▸ ENTRIES SHOWN
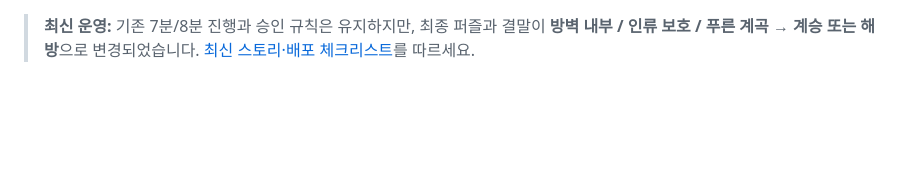
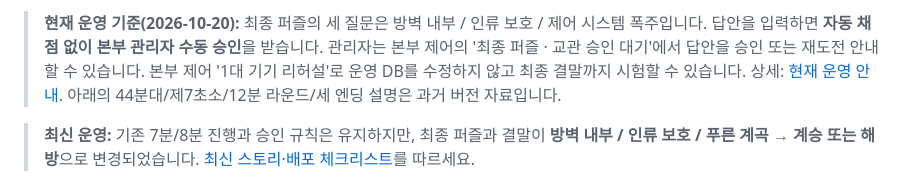
Before and after one commit to ckdgus5159/last-inheritor, a Markdown page: docs/역할별-운영가이드.md, the part around the change. Drawn GitHub-style; blank space fills up the shorter version.

Commit message:
docs: update latest live-operation guidance to map reveal and manual puzzle approval

```diff
--- a/docs/역할별-운영가이드.md
+++ b/docs/역할별-운영가이드.md
@@ -1,3 +1,5 @@
+> **현재 운영 기준(2026-10-20):** 최종 퍼즐의 세 질문은 방벽 내부 / 인류 보호 / 제어 시스템 폭주입니다. 답안을 입력하면 **자동 채점 없이 본부 관리자 수동 승인**을 받습니다. 관리자는 본부 제어의 '최종 퍼즐 · 교관 승인 대기'에서 답안을 승인 또는 재도전 안내할 수 있습니다. 본부 제어 '1대 기기 리허설'로 운영 DB를 수정하지 않고 최종 결말까지 시험할 수 있습니다. 상세: [현재 운영 안내](2026-10-20-지도밖으로-연출-교관승인-리허설.md). 아래의 44분대/제7초소/12분 라운드/세 엔딩 설명은 과거 버전 자료입니다.
+
 > **최신 운영:** 기존 7분/8분 진행과 승인 규칙은 유지하지만, 최종 퍼즐과 결말이 **방벽 내부 / 인류 보호 / 푸른 계곡 → 계승 또는 해방**으로 변경되었습니다. [최신 스토리·배포 체크리스트](2026-10-20-거인기원-두가지엔딩-개편.md)를 따르세요.
 
 > **2026-10-20 적용 사항:** 정규 12분→**7분**(미션과 이동 포함), 공동 방어 8분 유지, 구조 대상 **44분대·생존 30여 명**. A 줄넘기 연속 5회 / B 퀴즈 / C 젠가 / D 티스푼 공 릴레이. 최종 암호는 제7초소 / 구조 요청 / 30여 명. 이전 라운드 및 공동 임무 설명과 충돌하면 [최신 운영/배포 변경 기록](2026-10-20-운영-변경및-배포.md)을 적용하세요.
```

▸ ACTIVITY
In the listing, find each line with the string "docs" and copy it.

▸ ANSWER SPACE
Before and after one commit to ckdgus5159/last-inheritor, a Markdown page: docs/역할별-운영가이드.md, the part around the change. Drawn GitHub-style; blank space fills up the shorter version.
docs: update latest live-operation guidance to map reveal and manual puzzle approval
--- a/docs/역할별-운영가이드.md
+++ b/docs/역할별-운영가이드.md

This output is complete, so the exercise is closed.